---------- Data shown ----------

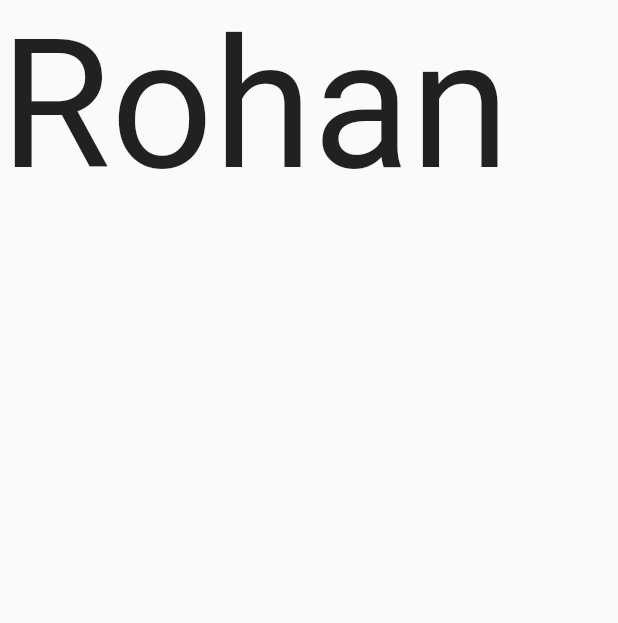
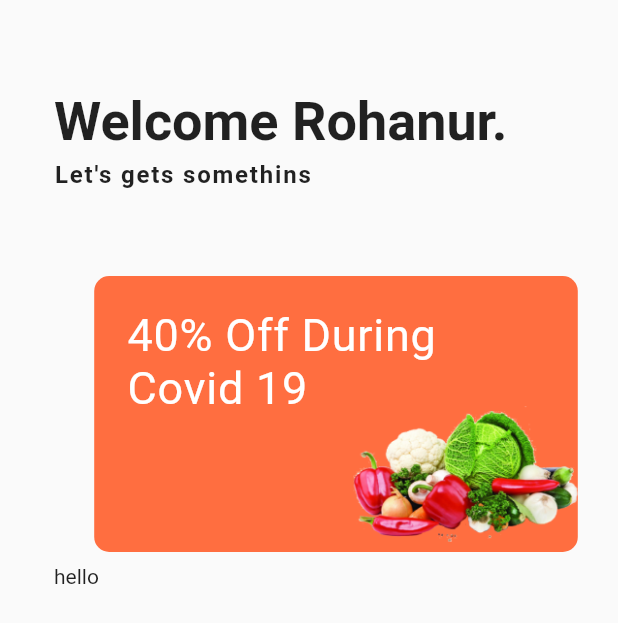
Before and after one commit to ontu001/tech_ecommerce_flutter, a Flutter app: the screen it shows after launch, on a phone screen of 412 x 824 dp. Shown: the top 623 px of the screen. Run offline on Flutter 3.47's test engine with Material 2 defaults, Android fonts, the phone set to English and light mode, and no system bars; drawn by our look-alikes of carousel_slider; Roboto replaces fonts that are missing (Raleway).

Commit message:
caursor added

```diff
--- a/lib/main.dart
+++ b/lib/main.dart
@@ -1,5 +1,6 @@
 import 'package:flutter/cupertino.dart';
 import 'package:flutter/material.dart';
+import 'package:tech_ecommerce_flutter/screen/home_screen.dart';
 
 void main(){
   runApp(MyApp());
@@ -9,21 +10,9 @@ class MyApp extends StatelessWidget{
   @override
   Widget build(BuildContext context) {
     return MaterialApp(
-
-      home: HomeActivity(),
+      debugShowCheckedModeBanner: false,
+      home: HomeScreen(),
     );
   }
 
 }
-
-class HomeActivity extends StatelessWidget{
-  @override
-  Widget build(BuildContext context) {
-    return Scaffold(
-      body: SafeArea(
-        child: Text("Rohan",style: TextStyle(fontSize: 120),),
-      ),
-    );
-  }
-
-}
--- /dev/null
+++ b/lib/screen/home_screen.dart
@@ -0,0 +1,138 @@
+import 'package:flutter/cupertino.dart';
+import 'package:flutter/material.dart';
+import 'package:carousel_slider/carousel_slider.dart';
+
+class HomeScreen extends StatelessWidget {
+  @override
+  Widget build(BuildContext context) {
+    return Scaffold(
+      body: SafeArea(
+        child: Padding(
+          padding: EdgeInsets.only(left: 36.0),
+          child: NestedScrollView(
+            headerSliverBuilder: (context, isScrolled) => [
+              SliverList(
+                delegate: SliverChildListDelegate(
+                  [
+                    Padding(
+                      padding: EdgeInsets.only(top: 60.0),
+                      child: Column(
+                        mainAxisAlignment: MainAxisAlignment.start,
+                        crossAxisAlignment: CrossAxisAlignment.start,
+                        children: [
+                          Text(
+                            "Welcome Rohanur.",
+                            style: TextStyle(
+                              fontFamily: 'Raleway',
+                              fontSize: 36,
+                              fontWeight: FontWeight.w600,
+                            ),
+                          ),
+                          SizedBox(
+                            height: 5.0,
+                          ),
+                          Text(
+                            "Let's gets somethins",
+                            style: TextStyle(
+                              fontWeight: FontWeight.w600,
+                              fontFamily: 'Raleway',
+                              fontSize: 16.0,
+                              letterSpacing: 1.2,
+                            ),
+                          ),
+                          SizedBox(
+                            height: 50,
+                          ),
+                          CarouselSlider(
+                              items: [
+                                Stack(
+                                  children: [
+                                    Container(
+                                      margin: EdgeInsets.all(8.0),
+                                      decoration: BoxDecoration(
+                                          borderRadius:
+                                              BorderRadius.circular(10.0),
+                                          color: Colors.deepOrangeAccent),
+                                    ),
+                                    Padding(
+                                        padding: EdgeInsets.all(30.0),
+                                        child: Positioned(
+                                            child: Text(
+                                          "40% Off During\nCovid 19",
+                                          style: TextStyle(
+                                              fontSize: 30.0,
+                                              fontWeight: FontWeight.w400,
+                                              letterSpacing: 0.5,
+                                              color: Colors.white),
+                                          maxLines: 2,
+                                        ))),
+                                    Positioned(
+                                      bottom: -15,
+                                      right: 8.0,
+                                      height: 150,
+                                      width: 150,
+                                      child: Image(image: AssetImage('asset/images/fruits-and-vegetables 1.png'),),
+                                    )
+                                  ],
+                                ),
+                                Stack(
+                                  children: [
+                                    Container(
+                                      margin: EdgeInsets.all(8.0),
+                                      decoration: BoxDecoration(
+                                          borderRadius:
+                                          BorderRadius.circular(10.0),
+                                          color: Colors.blueAccent),
+                                    ),
+                                    Padding(
+                                        padding: EdgeInsets.all(30.0),
+                                        child: Positioned(
+                                            child: Text(
+                                              "40% Off During\nCovid 19",
+                                              style: TextStyle(
+                                                  fontSize: 30.0,
+                                                  fontWeight: FontWeight.w400,
+                                                  letterSpacing: 0.5,
+                                                  color: Colors.white),
+                                              maxLines: 2,
+                                            ))),
+                                    Positioned(
+                                      bottom: -15,
+                                      right: 8.0,
+                                      height: 150,
+                                      width: 150,
+                                      child: Image(image: AssetImage('asset/images/fruits-and-vegetables 1.png'),),
+                                    )
+                                  ],
+                                ),
+                              ],
+                              options: CarouselOptions(
+                                height: 200,
+                                aspectRatio: 16 / 9,
+                                viewportFraction: 0.9,
+                                initialPage: 0,
+                                enableInfiniteScroll: true,
+                                reverse: false,
+                                autoPlay: true,
+                                autoPlayInterval: Duration(seconds: 3),
+                                autoPlayAnimationDuration:
+                                    Duration(milliseconds: 800),
+                                autoPlayCurve: Curves.fastOutSlowIn,
+                                enlargeCenterPage: true,
+                                enlargeFactor: 0.3,
+                                scrollDirection: Axis.horizontal,
+                              ))
+                        ],
+                      ),
+                    ),
+                  ],
+                ),
+              ),
+            ],
+            body: Text("hello"),
+          ),
+        ),
+      ),
+    );
+  }
+}
--- a/pubspec.yaml
+++ b/pubspec.yaml
@@ -37,6 +37,7 @@ dependencies:
   cupertino_icons: ^1.0.2
   font_awesome_flutter: ^10.4.0
   google_fonts: ^4.0.5
+  carousel_slider: ^4.2.1
 
 dev_dependencies:
   flutter_test:
@@ -61,8 +62,8 @@ flutter:
   uses-material-design: true
 
   # To add assets to your application, add an assets section, like this:
-  # assets:
-  #   - images/a_dot_burr.jpeg
+  assets:
+   - asset/images/
   #   - images/a_dot_ham.jpeg
 
   # An image asset can refer to one or more resolution-specific "variants", see
```
Also changed, not shown: lib/login.dart (deleted, +0 -97 lines), asset/images/fruits-and-vegetables 1.png (added), pubspec.lock.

----------

Your goal:
Search the listing for the string "height". Copy each line where it is found.

Solution to this problem:
+                            height: 5.0,
+                            height: 50,
+                                      height: 150,
+                                      height: 150,
+                                height: 200,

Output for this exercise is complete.